STARRING: Dwayne Johnson, Jason Statham, Idris Elba, Vanessa Kirby, Eiza González, Eddie Marsan, Helen Mirren, Cliff Curtis, Roman Reigns, Josh Mauga, John Tui, Lori Pelenise Tuisano and Eliana Sua
Lawman Luke Hobbs and outcast Deckard Shaw form an unlikely alliance when a cyber-genetically enhanced villain threatens the future of humanity.
Diplomatic Security Service agent Luke Hobbs is assigned to go to London in order to retrieve a virus known as Snowflake, a virus that can decimate millions of people around the globe, from an MI6 agent gone rogue. Unfortunately he has to team up with former British Special Forces operative turned mercenary Deckard Shaw, as the MI6 rogue agent in question just happens to be his sister, Hattie. Unbeknownst to them, a cyber-genetically enhanced anarchist named Brixton is hoping to gain control of the virus and alter humanity forever.
After eighteen years and eight films in the Fast & Furious franchise, Universal deliver a spinoff, putting the focus on two characters. Luke Hobbs, who was introduced to audiences in Fast Five as the hunter-turned ally of Dom & Family, and Deckard Shaw, who was introduced to audiences at the end of Fast & Furious 6 as a former military-turned-mercenary, taking on Dom & Family in Furious 7 and reluctantly joining forces in Fate of the Furious. The general consensus form Fate of the Furious (or Fast 8) was that the chemistry between Johnson and Statham was great and that leads us to them (as well as some backstage shenanigans that have been documented) getting a spinoff in Hobbs and Shaw. The two reluctantly have to work together in order to obtain a bio-threat that can be devastating to the human population if it lands in the hands of extremist Brixton Lore, who has Deckard’s sister Hattie in his sights.

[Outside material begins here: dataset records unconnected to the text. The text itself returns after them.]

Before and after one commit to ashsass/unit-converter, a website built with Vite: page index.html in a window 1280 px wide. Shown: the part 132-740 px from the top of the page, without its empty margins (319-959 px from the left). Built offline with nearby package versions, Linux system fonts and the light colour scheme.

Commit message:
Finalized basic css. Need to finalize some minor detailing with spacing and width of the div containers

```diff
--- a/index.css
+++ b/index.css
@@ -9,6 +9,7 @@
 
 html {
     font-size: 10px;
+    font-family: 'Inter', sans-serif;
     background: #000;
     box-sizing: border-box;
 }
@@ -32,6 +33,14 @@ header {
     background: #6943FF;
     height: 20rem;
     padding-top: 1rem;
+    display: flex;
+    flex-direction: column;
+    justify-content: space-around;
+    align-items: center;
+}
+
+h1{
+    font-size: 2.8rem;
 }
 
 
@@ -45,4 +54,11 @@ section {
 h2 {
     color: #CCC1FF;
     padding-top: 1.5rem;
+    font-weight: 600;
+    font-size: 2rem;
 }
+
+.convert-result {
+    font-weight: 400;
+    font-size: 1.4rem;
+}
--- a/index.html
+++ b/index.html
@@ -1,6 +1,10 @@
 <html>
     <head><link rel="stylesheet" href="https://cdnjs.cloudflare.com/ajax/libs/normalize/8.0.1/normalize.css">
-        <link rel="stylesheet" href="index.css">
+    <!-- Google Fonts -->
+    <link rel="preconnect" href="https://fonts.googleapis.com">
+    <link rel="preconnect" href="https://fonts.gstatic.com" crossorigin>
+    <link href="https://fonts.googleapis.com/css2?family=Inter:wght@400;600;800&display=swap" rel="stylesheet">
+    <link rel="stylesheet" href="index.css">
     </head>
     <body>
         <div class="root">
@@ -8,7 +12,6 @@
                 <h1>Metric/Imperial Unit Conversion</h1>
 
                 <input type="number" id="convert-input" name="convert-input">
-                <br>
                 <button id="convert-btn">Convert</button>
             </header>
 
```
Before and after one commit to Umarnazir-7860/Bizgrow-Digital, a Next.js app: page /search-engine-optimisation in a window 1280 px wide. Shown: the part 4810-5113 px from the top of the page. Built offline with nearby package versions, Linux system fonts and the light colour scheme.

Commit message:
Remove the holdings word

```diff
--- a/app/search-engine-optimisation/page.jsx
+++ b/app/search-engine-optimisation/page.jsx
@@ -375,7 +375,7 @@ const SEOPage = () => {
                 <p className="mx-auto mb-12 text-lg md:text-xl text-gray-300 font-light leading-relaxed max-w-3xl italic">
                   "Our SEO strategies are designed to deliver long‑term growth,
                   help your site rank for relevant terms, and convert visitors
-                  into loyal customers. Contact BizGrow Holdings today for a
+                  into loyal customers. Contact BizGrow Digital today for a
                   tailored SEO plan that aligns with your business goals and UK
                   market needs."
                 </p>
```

We know that the Fast & Furious series has progressed from being about street racing and stealing/heists to becoming a action-spy genre in the latter half and now, with its first spinoff, Hobbs and Shaw takes the franchise into the sci-fi/superhero genre to the point that you’ve heard many joking about the franchise going into space, now seems more of a certainty because it feels like they’ve done every ludicrous angle they possibly can on Earth. The film somewhat ups the ante on the action front, from the opening of Brixton tackling the MI6 agents/Hattie Shaw trying to obtain the virus, to a car/bike chase sequence in London, to the finale in Somoa. The action sequences for the most part at well executed, the fight sequences are done well, especially in how characters adapt to their surroundings in picking up certain objects to provide damage to Brixton’s henchmen. The film relies heavily on the action and also on the chemistry between Dwayne Johnson and Jason Statham and, luckily, the two bounce off each other well and you can tell that the two of them get along off-screen, even though their characters don’t particularly, leading to comedic moments with them both berating each other constantly, regardless of whose surrounding them or what predicament they’re in. It’s very reminiscent of a late 80’s/early 90’s style of action-buddy comedy and despite the screentime and dialogue that he has to deal with, Idris Elba appears to have a blast as villain Brixton Lore, especially when he’s bouncing off Johnson and Statham. Another really solid addition to the fold is Vanessa Kirby as Hattie Shaw. I’ve only seen Kirby previous in Mission: Impossible – Fallout and I can definitely see her stock rising here in terms of potentially getting more action-related roles as she’s great in them sequences and has really good chemistry with the leads. It also brings in the Fast & Furious motto about family with the Shaw siblings and Hobbs’s own family journey that feels more organic here than it has done in the last few instalments in the franchise.
As entertaining as I found the film, the plot is paper thin at best as it feels like they had the outline of what they wanted to do and fill in the rest of how they got from A to B to C as they went along and it continues to defy logic, hydraulics, physics and gravity. This film almost feels more like a G.I Joe film than what we’ve gotten from Paramount as it is a full-blown live-action cartoon and while there’s plenty of action, it can feel either repetitive or we’ve seen it all before as it has the familiarity of the Fast and Furious franchise all over it. The main issue with the film however is that it is too long, fifteen to twenty minutes too long to be exact.
Hobbs and Shaw relies heavily on the action, not-so-much on the plot and has a lot of moments that are plenty can either call it absurd, ridiculous or just plain stupid. Either way I was entertained by its ridiculousness, looking at it in the vein of the action buddy comedies from the late 80’s/early 90’s and it helps that the cast seem to have a blast bouncing off each other, particularly Johnson and Statham, as well as Kirby. I just wish that they done more with Idris Elba as the villain. 7/10